(Try it)
In the entries below, find the lines that contain the word "LivePlot" and copy them.

Web page revision data:
—————

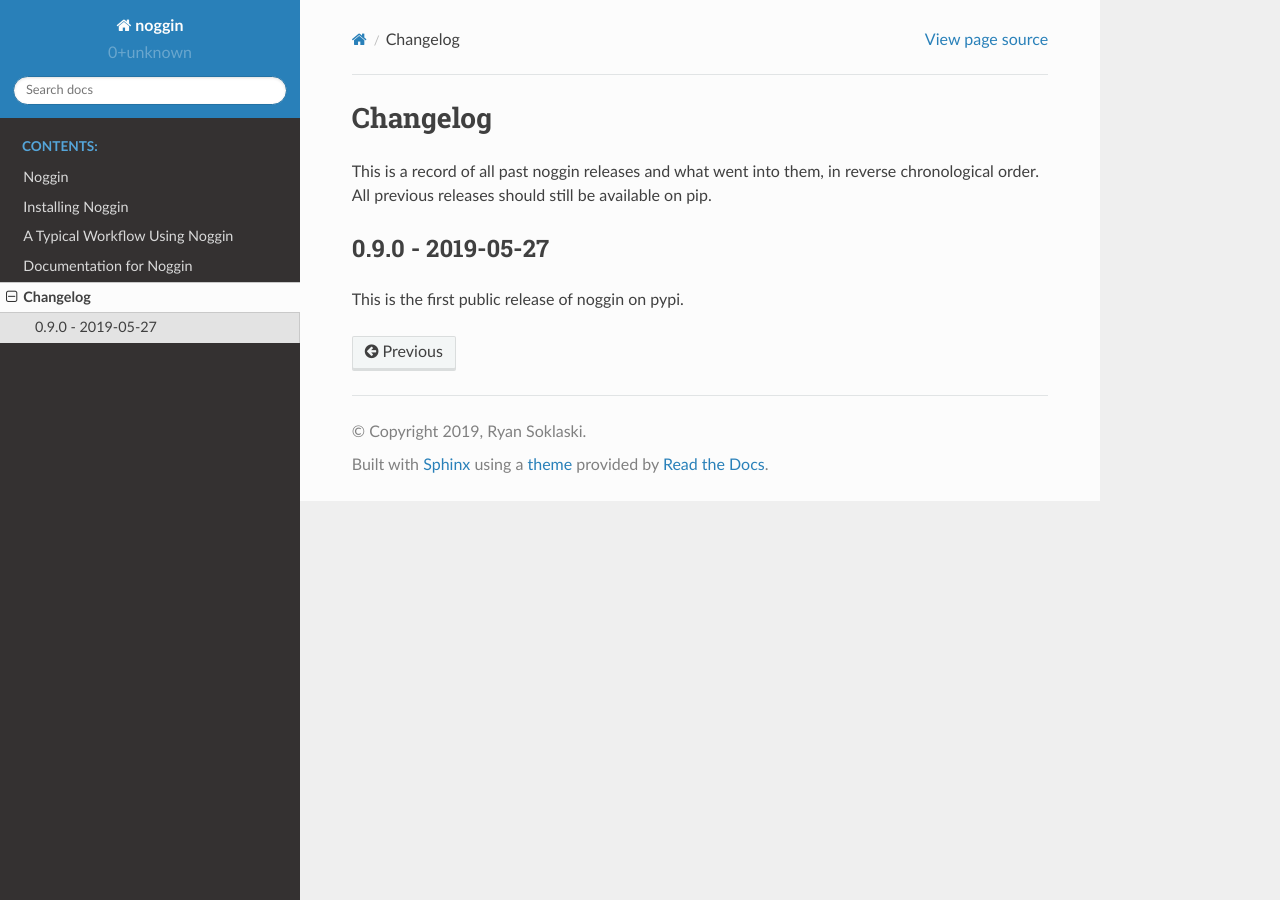
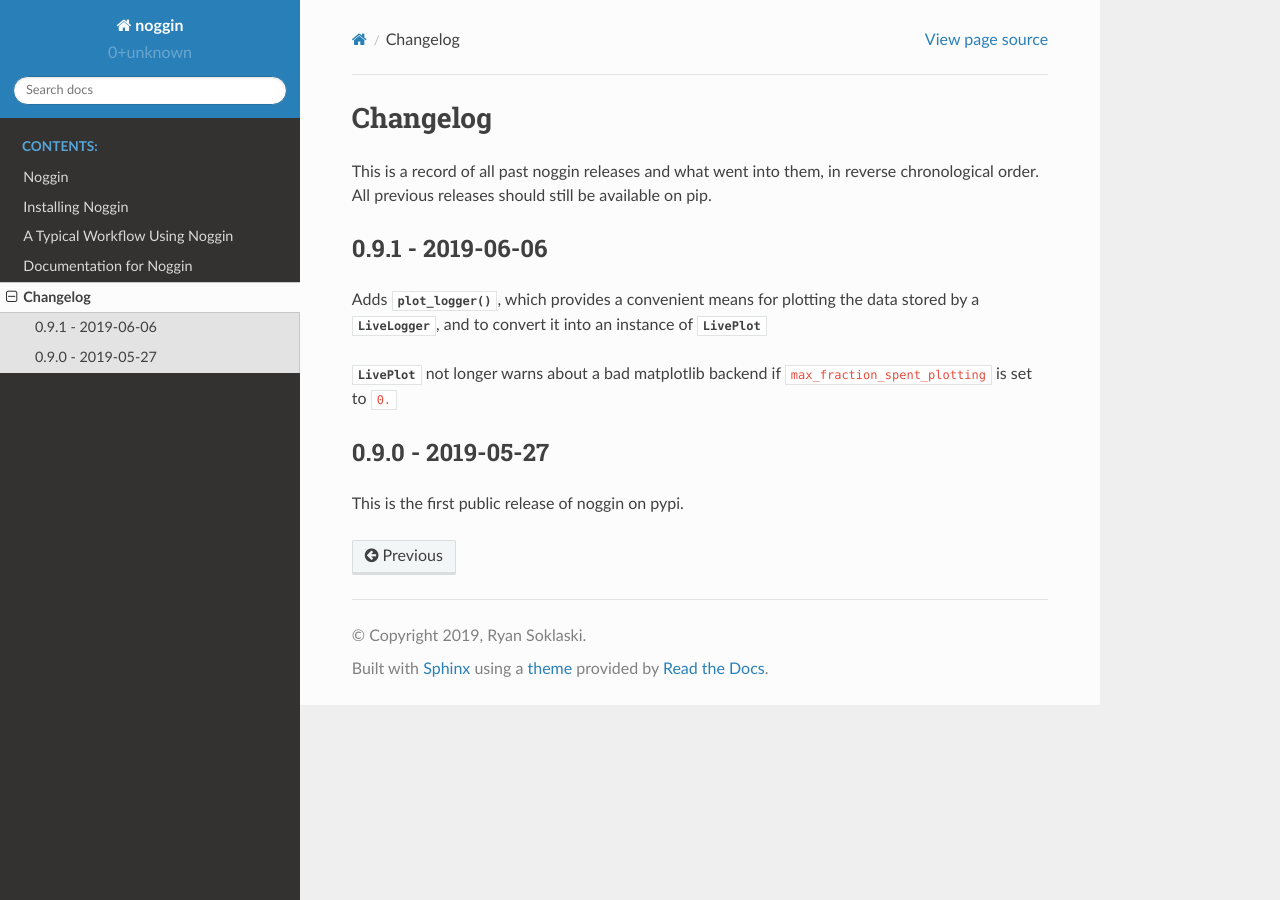
Before and after one commit to rsokl/noggin, a Sphinx documentation site: the page built from docs/source/changes.rst, in a window 1280 px wide. Built offline with Sphinx 7.4.7 and the Read the Docs theme 2.0.0, drawn with Linux system fonts in a browser that asks for light colours.

Commit message:
add changelog entry

```diff
--- a/docs/source/changes.rst
+++ b/docs/source/changes.rst
@@ -6,7 +6,21 @@ This is a record of all past noggin releases and what went into them,
 in reverse chronological order. All previous releases should still be available
 on pip.
 
-.. _v4.24.0:
+.. _v0.9.1:
+
+-------------------
+0.9.1 - 2019-06-06
+-------------------
+
+Adds :func:`~noggin.utils.plot_logger`, which provides a convenient means for plotting
+the data stored by a :class:`~noggin.logger.LiveLogger`, and to convert it into an
+instance of :class:`~noggin.plotter.LivePlot`
+
+:class:`~noggin.plotter.LivePlot` not longer warns about a bad matplotlib backend
+if ``max_fraction_spent_plotting`` is set to ``0.``
+
+
+.. _v0.9.0:
 
 -------------------
 0.9.0 - 2019-05-27
```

—————

(Finished exercise)
+instance of :class:`~noggin.plotter.LivePlot`
+:class:`~noggin.plotter.LivePlot` not longer warns about a bad matplotlib backend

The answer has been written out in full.